More than two dozen major fires were scorching California on Thursday and taxing the state's firefighting capacity, sparked by an unprecedented lightning siege that dropped nearly 11,000 strikes over several days. More than 10,000 firefighters are on the front lines, the AP reports, but officials in charge of each of the major fire complexes say they are strapped for resources. Some firefighters were working 72-hour shifts instead of the usual 24 hours, and the state has requested 375 engines and crew from other states. "That's going to allow our firefighters that have have been on the front line since this weekend to have an opportunity to take some rest," a state official said. In Marin County, the fire chief said he is waiting for assistance from Montana to arrive this weekend. "Our agency is taxed to the limit," said Incident Commander Mike Smith at the fire near Santa Cruz. Officials there are awaiting help from other states but are having to look further afield than usual, meaning it will take days for crews to arrive, he said.
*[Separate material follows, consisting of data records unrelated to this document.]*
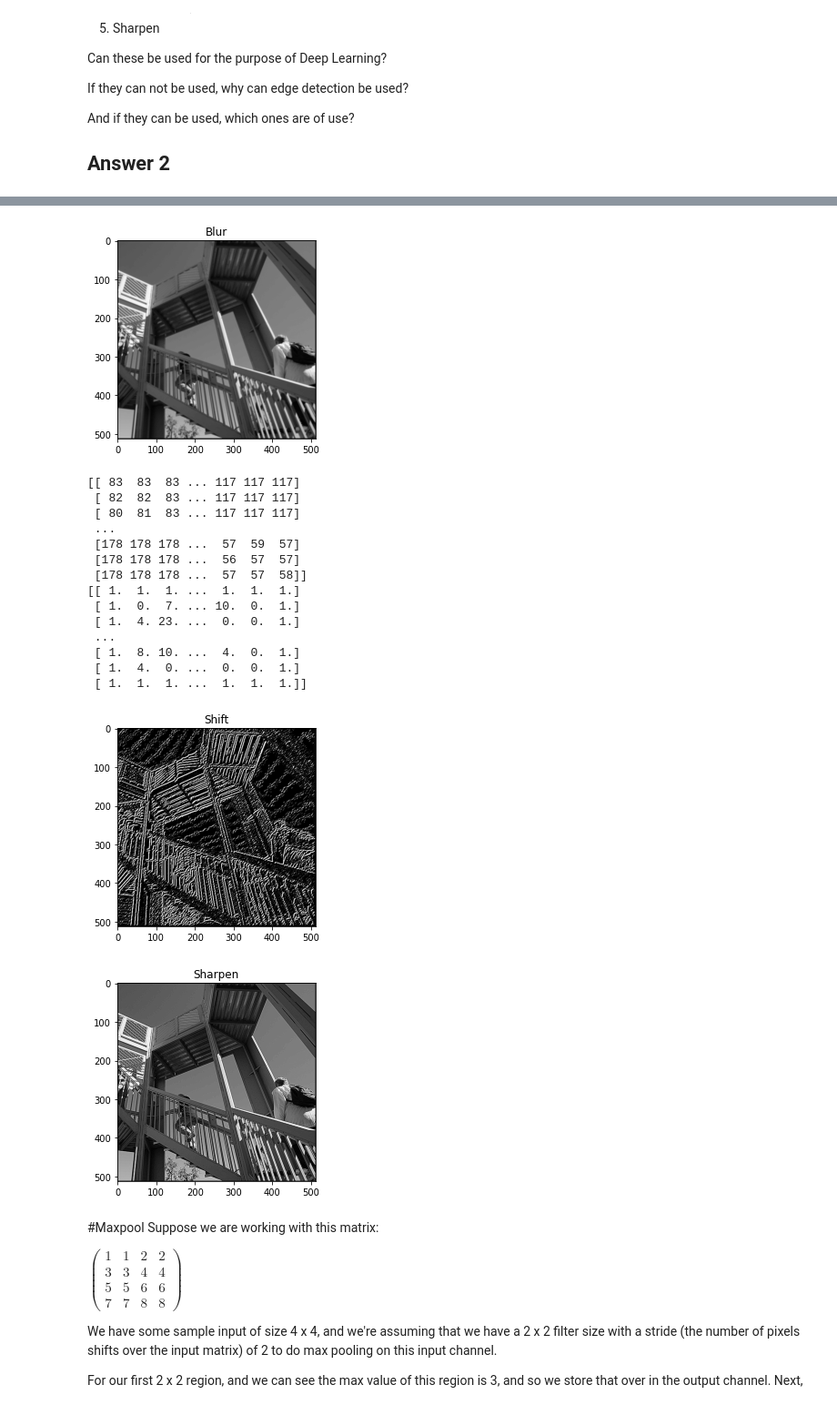
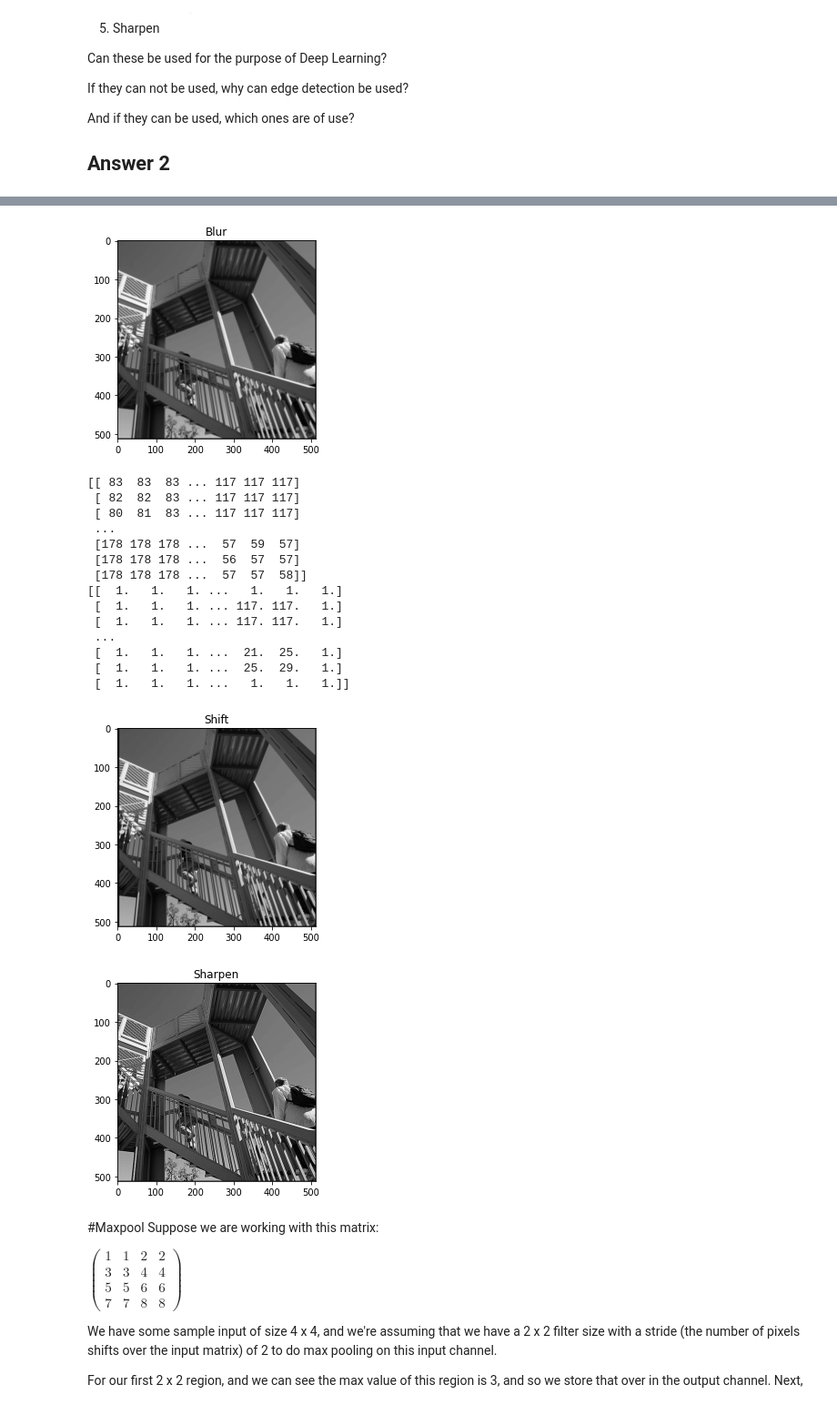
Before and after one commit to esha-sidhu/FutureMakers2022, a Jupyter notebook: Day 6/Day_6_Introduction_to_CNNs_ES.ipynb, the cells around one changed output, grey strips where cells are left out. Shown at 91% size. Cells and saved outputs as stored; diff of their text form; code cells hidden in the pictures.

```diff
--- a/Day 6/Day_6_Introduction_to_CNNs_ES.ipynb
+++ b/Day 6/Day_6_Introduction_to_CNNs_ES.ipynb
@@ -236,15 +236,15 @@ plt.show()
 ## use the same kernel / convolution / plotting code as above - make sure you change the variable names accordingly
 # Change corner detection filter values here
 
-kernel_shift = np.array([[0,0,0],
-                        [0,0,1],
+kernel_shift = np.array([[0,1,0],
+                        [0,0,0],
                         [0,0,0]])
 print(img)
-img_shift = convolute(img, size_x, size_y, kernel_corner) # we might not be able to see shift by 1 pixel clearly, that's why we perform the shift 5 times
-img_shift = convolute(img_shift, size_x, size_y, kernel_corner)
-img_shift = convolute(img_shift, size_x, size_y, kernel_corner)
-img_shift = convolute(img_shift, size_x, size_y, kernel_corner)
-img_shift = convolute(img_shift, size_x, size_y, kernel_corner)
+img_shift = convolute(img, size_x, size_y, kernel_shift) # we might not be able to see shift by 1 pixel clearly, that's why we perform the shift 5 times
+img_shift = convolute(img_shift, size_x, size_y, kernel_shift)
+img_shift = convolute(img_shift, size_x, size_y, kernel_shift)
+img_shift = convolute(img_shift, size_x, size_y, kernel_shift)
+img_shift = convolute(img_shift, size_x, size_y, kernel_shift)
 
 plt.gray()
 plt.grid(False)
@@ -282,40 +282,40 @@ img_sharpen = convolute(img, size_x, size_y, kernel_sharpen)
 plt.gray()
 plt.grid(False)
 plt.imshow(img_sharpen)
 plt.title('Sharpen')
 plt.show()
 # %% [output]
 [[ 83  83  83 ... 117 117 117]
  [ 82  82  83 ... 117 117 117]
  [ 80  81  83 ... 117 117 117]
  ...
  [178 178 178 ...  57  59  57]
  [178 178 178 ...  56  57  57]
  [178 178 178 ...  57  57  58]]
 [[1. 1. 1. ... 1. 1. 1.]
  [1. 0. 1. ... 0. 0. 1.]
  [1. 4. 3. ... 0. 0. 1.]
  ...
  [1. 2. 2. ... 0. 0. 1.]
  [1. 0. 0. ... 7. 0. 1.]
  [1. 1. 1. ... 1. 1. 1.]]
 [figure]
 [figure]
 [[ 83  83  83 ... 117 117 117]
  [ 82  82  83 ... 117 117 117]
  [ 80  81  83 ... 117 117 117]
  ...
  [178 178 178 ...  57  59  57]
  [178 178 178 ...  56  57  57]
  [178 178 178 ...  57  57  58]]
-[[ 1.  1.  1. ...  1.  1.  1.]
- [ 1.  0.  7. ... 10.  0.  1.]
- [ 1.  4. 23. ...  0.  0.  1.]
+[[  1.   1.   1. ...   1.   1.   1.]
+ [  1.   1.   1. ... 117. 117.   1.]
+ [  1.   1.   1. ... 117. 117.   1.]
  ...
- [ 1.  8. 10. ...  4.  0.  1.]
- [ 1.  4.  0. ...  0.  0.  1.]
- [ 1.  1.  1. ...  1.  1.  1.]]
+ [  1.   1.   1. ...  21.  25.   1.]
+ [  1.   1.   1. ...  25.  29.   1.]
+ [  1.   1.   1. ...   1.   1.   1.]]
-[figure, old version]
+[figure, new version]
 [figure]
 # %% [markdown]
 #Maxpool
```
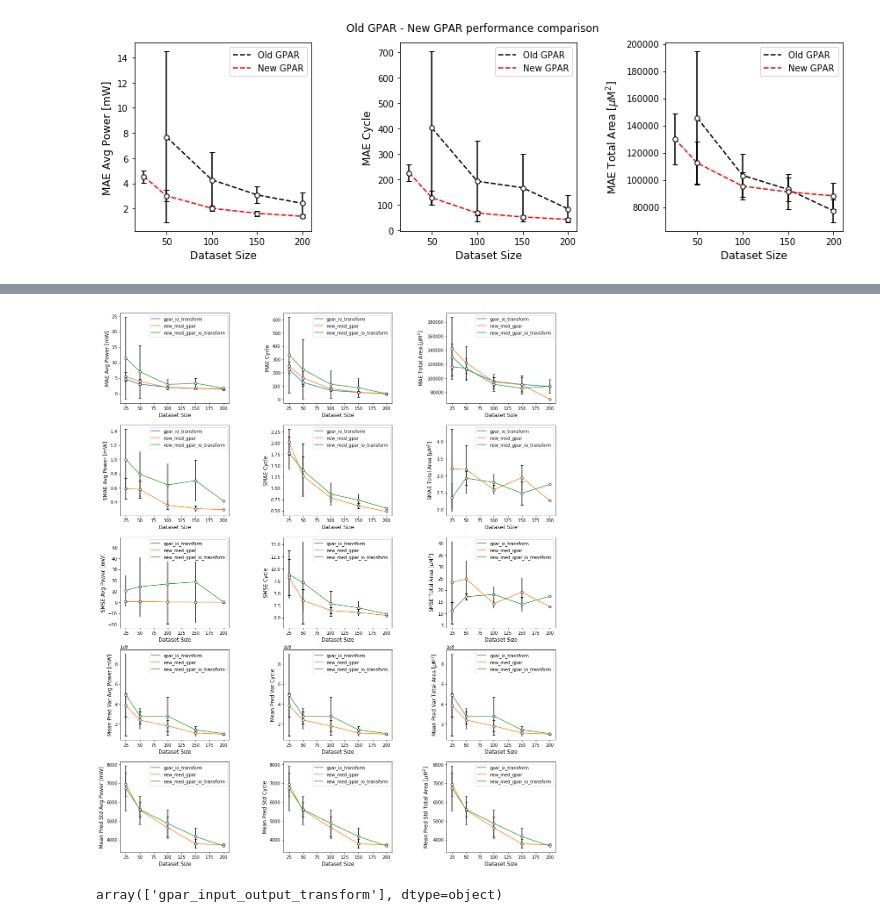
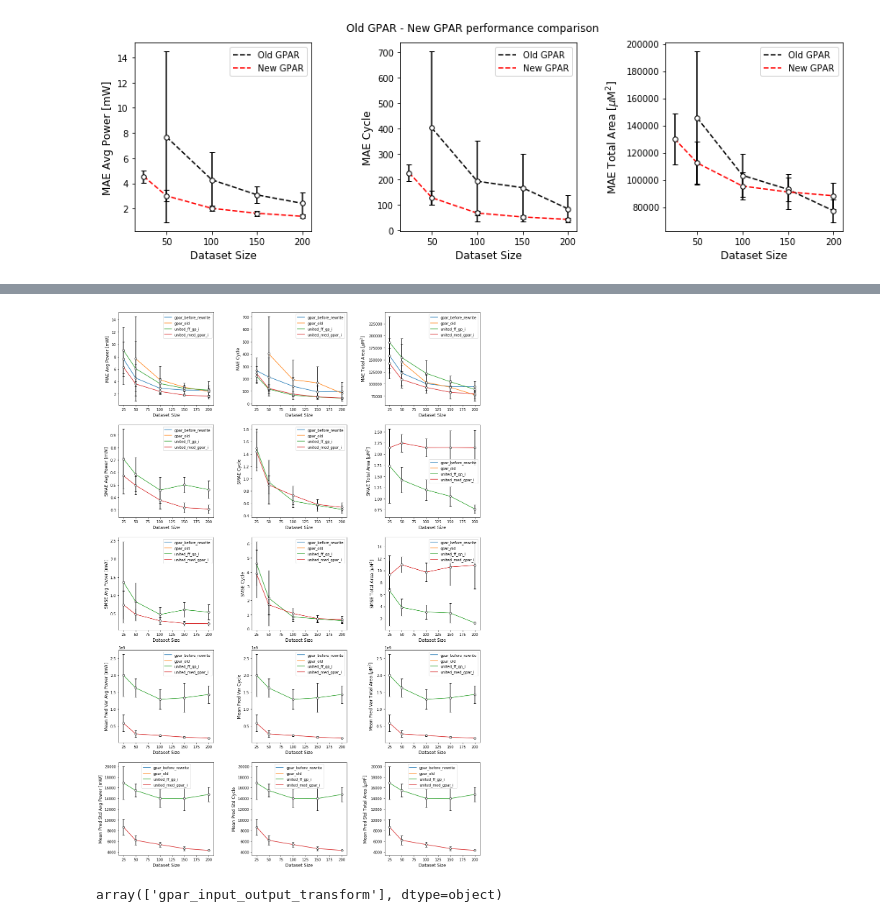
Before and after one commit to gncs/boa, a Jupyter notebook: notebooks/Model Goodness-of-Fit Visualisation.ipynb, the cells around one changed output, grey strips where cells are left out. Saved outputs shown, nothing was run; the diff lists cells and outputs as text; code cells hidden in the pictures.

Commit message:
Added new visualizations

```diff
--- a/notebooks/Model Goodness-of-Fit Visualisation.ipynb
+++ b/notebooks/Model Goodness-of-Fit Visualisation.ipynb
@@ -438,11 +436,20 @@ total_area total_area
 model_dict = {
     #"gpar_input_only_transform": "/scratch/gf332/BayesOpt/boa/logs/fft/pred/gpar/20200311-154358/gpar_experiments.json",
 #     "gpar_no_transform": "/scratch/gf332/BayesOpt/boa/logs/fft/pred/gpar/20200311-160028/gpar_experiments.json",
-    "gpar_io_transform": "/scratch/gf332/BayesOpt/boa/logs/fft/pred/gpar/20200311-165608/gpar_experiments.json",
+    "gpar_old":  "../../old-boa-data/data/fft/pred/gpar_runs.json",
+    "gpar_before_rewrite": "/scratch/gf332/BayesOpt/boa/logs-old/fft/pred-21-02-2020/gpar_experiments.json",
+#     "gpar_io_transform": "/scratch/gf332/BayesOpt/boa/logs/fft/pred/gpar/20200311-165608/gpar_experiments.json",
 #     "new_gpar_io_transform": "/scratch/gf332/BayesOpt/boa/logs/fft/pred/gpar/20200319-110555/gpar_experiments.json",
 #     "new_gpar": "/scratch/gf332/BayesOpt/boa/logs/fft/pred/gpar/20200319-110623/gpar_experiments.json",
-    "new_med_gpar_io_transform": "/scratch/gf332/BayesOpt/boa/logs/fft/pred/gpar/20200319-165127/gpar_experiments.json",
-    "new_med_gpar": "/scratch/gf332/BayesOpt/boa/logs/fft/pred/gpar/20200319-165242/gpar_experiments.json"
+#     "new_med_gpar_io_transform": "/scratch/gf332/BayesOpt/boa/logs/fft/pred/gpar/20200319-165127/gpar_experiments.json",
+#    "new_med_gpar": "/scratch/gf332/BayesOpt/boa/logs/fft/pred/gpar/20200319-165242/gpar_experiments.json",
+#     "new_dim_gpar_io_transform": "/scratch/gf332/BayesOpt/boa/logs/fft/pred/gpar/20200319-185110/gpar_experiments.json",
+#    "new_dim_gpar": "/scratch/gf332/BayesOpt/boa/logs/fft/pred/gpar/20200319-185336/gpar_experiments.json",
+
+#     "new_med_gpar_i_transform": "/scratch/gf332/BayesOpt/boa/logs/fft/pred/gpar/20200320-095535/gpar_experiments.json",
+    #"new_dim_gpar_i_transform": "/scratch/gf332/BayesOpt/boa/logs/fft/pred/gpar/20200320-095626/gpar_experiments.json",
+    "united_med_gpar_i": "/scratch/gf332/BayesOpt/boa/logs/fft/pred/gpar/20200324-100501/gpar_experiments.json",
+    "united_ff_gp_i": "/scratch/gf332/BayesOpt/boa/logs/fft/pred/ff-gp/20200324-093357/ff-gp_experiments.json",
 }
 
 dfs = []
@@ -518,7 +525,7 @@ outputs = ["avg_power", "cycle", "total_area"]
 
 new_df = stats[stats["output"].isin(outputs)]
 
-fig, axes = plt.subplots(nrows=5, ncols=len(outputs), figsize=(5 * len(outputs), 20))
+fig, axes = plt.subplots(nrows=5, ncols=len(outputs), figsize=(5 * len(outputs), 22))
 
 for axes_row, statistic in zip(axes, ["mean_abs_err",
                                       "std_mean_abs_err",
@@ -548,35 +555,35 @@ for axes_row, statistic in zip(axes, ["mean_abs_err",
 
             # Plot actual points
             ax.scatter(d['size'],
                       d[(statistic, 'mean')],
                       s=30,
                       c="white",
                       edgecolors='black',
                       zorder=1,
                       label=None)
 
             # Plot error bars
             ax.errorbar(d['size'],
                        d[(statistic, 'mean')],
                        yerr=d[(statistic, 'std')],
                        ecolor='black',
                        fmt='None',
                        capsize=3,
                        zorder=-1,
                        label=None)
 
             ax.set_xlim([15, 210])
 
             ax.set_ylabel(f'{stat_names[statistic]} {label_names_dict[new_output]}', fontsize=12)
             ax.set_xlabel('Dataset Size', fontsize=12)
 
             ax.legend()
 
 fig.tight_layout()
-fig.subplots_adjust(wspace=0.5, top=0.9)
+fig.subplots_adjust(wspace=0.4, top=.98)
 fig.savefig(save_dir + f"/fft/transform_comparison.png")
 # %% [output]
-[figure, old version]
+[figure, new version]
 # %%
 aggregated_df["model"].unique()
 # %% [output]
```
Also changed, not shown: parts of 1 cell of this notebook, 6 other files.
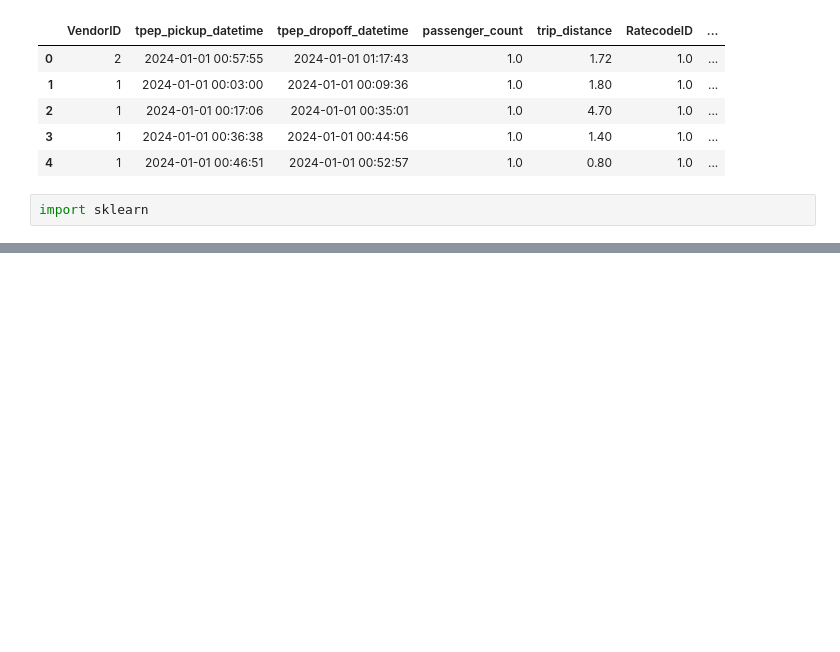
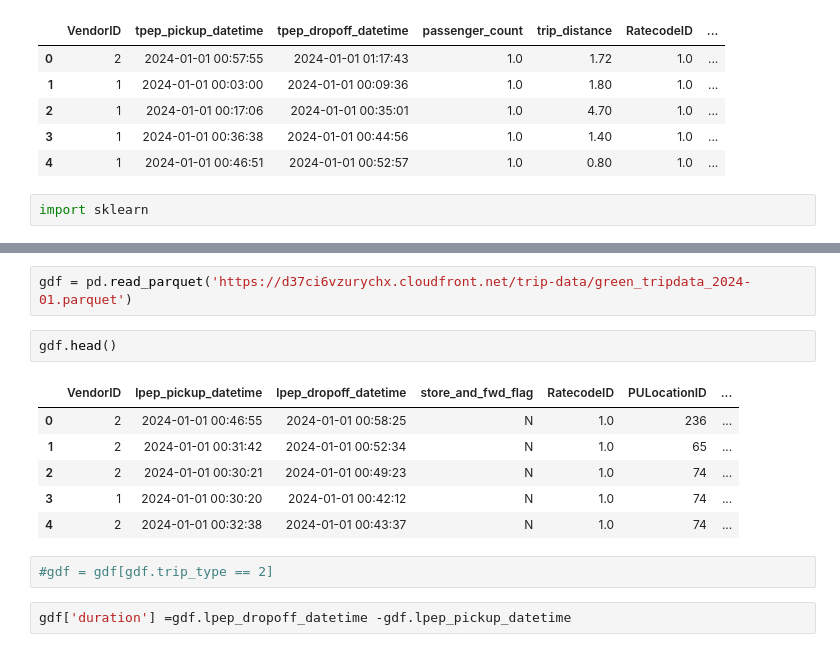
Before and after one commit to lakshmant-thota/lakshman-mlops-zoomcamp, a Jupyter notebook: 01-intro/homework.ipynb, the cells around one changed output, grey strips where cells are left out. Saved outputs shown, nothing was run; the diff lists cells and outputs as text; blank space fills up the shorter version.

```diff
--- a/01-intro/homework.ipynb
+++ b/01-intro/homework.ipynb
@@ -31,0 +50,15 @@ AttributeError: module 'sklearn' has no attribute '_version__'
+# %%
+gdf = pd.read_parquet('https://d37ci6vzurychx.cloudfront.net/trip-data/green_tripdata_2024-01.parquet')
+# %%
+gdf.head()
+# %% [output]
+|  | VendorID | lpep_pickup_datetime | lpep_dropoff_datetime | store_and_fwd_flag | RatecodeID | PULocationID | ... |
+| 0 | 2 | 2024-01-01 00:46:55 | 2024-01-01 00:58:25 | N | 1.0 | 236 | ... |
+| 1 | 2 | 2024-01-01 00:31:42 | 2024-01-01 00:52:34 | N | 1.0 | 65 | ... |
+| 2 | 2 | 2024-01-01 00:30:21 | 2024-01-01 00:49:23 | N | 1.0 | 74 | ... |
+| 3 | 1 | 2024-01-01 00:30:20 | 2024-01-01 00:42:12 | N | 1.0 | 74 | ... |
+| 4 | 2 | 2024-01-01 00:32:38 | 2024-01-01 00:43:37 | N | 1.0 | 74 | ... |
+# %%
+#gdf = gdf[gdf.trip_type == 2]
+# %%
+gdf['duration'] =gdf.lpep_dropoff_datetime -gdf.lpep_pickup_datetime
```
Also changed, not shown: parts of 17 cells of this notebook.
The US Forest Service can't help because it's busy fighting fires on federal lands. Most of the activity is in Northern California, where fires have chewed through about 500 square miles of brushland, rural areas, canyon country and dense forest surrounding San Francisco. Tim Edwards, president of the union representing 7,000 Cal Fire firefighters, said lawmakers need to allocate more money at a time when firefighters are working 40 to 50 days at a time without real relief. "Here we are, we’re not even into our peak fire conditions, and we don’t have enough resources throughout the whole state because we’re stretched so thin," he said. Gov. Gavin Newsom, who pulled out of speaking at the Democratic National Convention on Thursday, said his state received a federal grant to reimburse some of its firefighting costs. In Southern California, firefighters worked in high heat to increase containment of fires in mountains north and east of Los Angeles. A huge fire also burned in the remote Mojave National Preserve. (A helicopter pilot was killed fighting a fire in Fresno County.)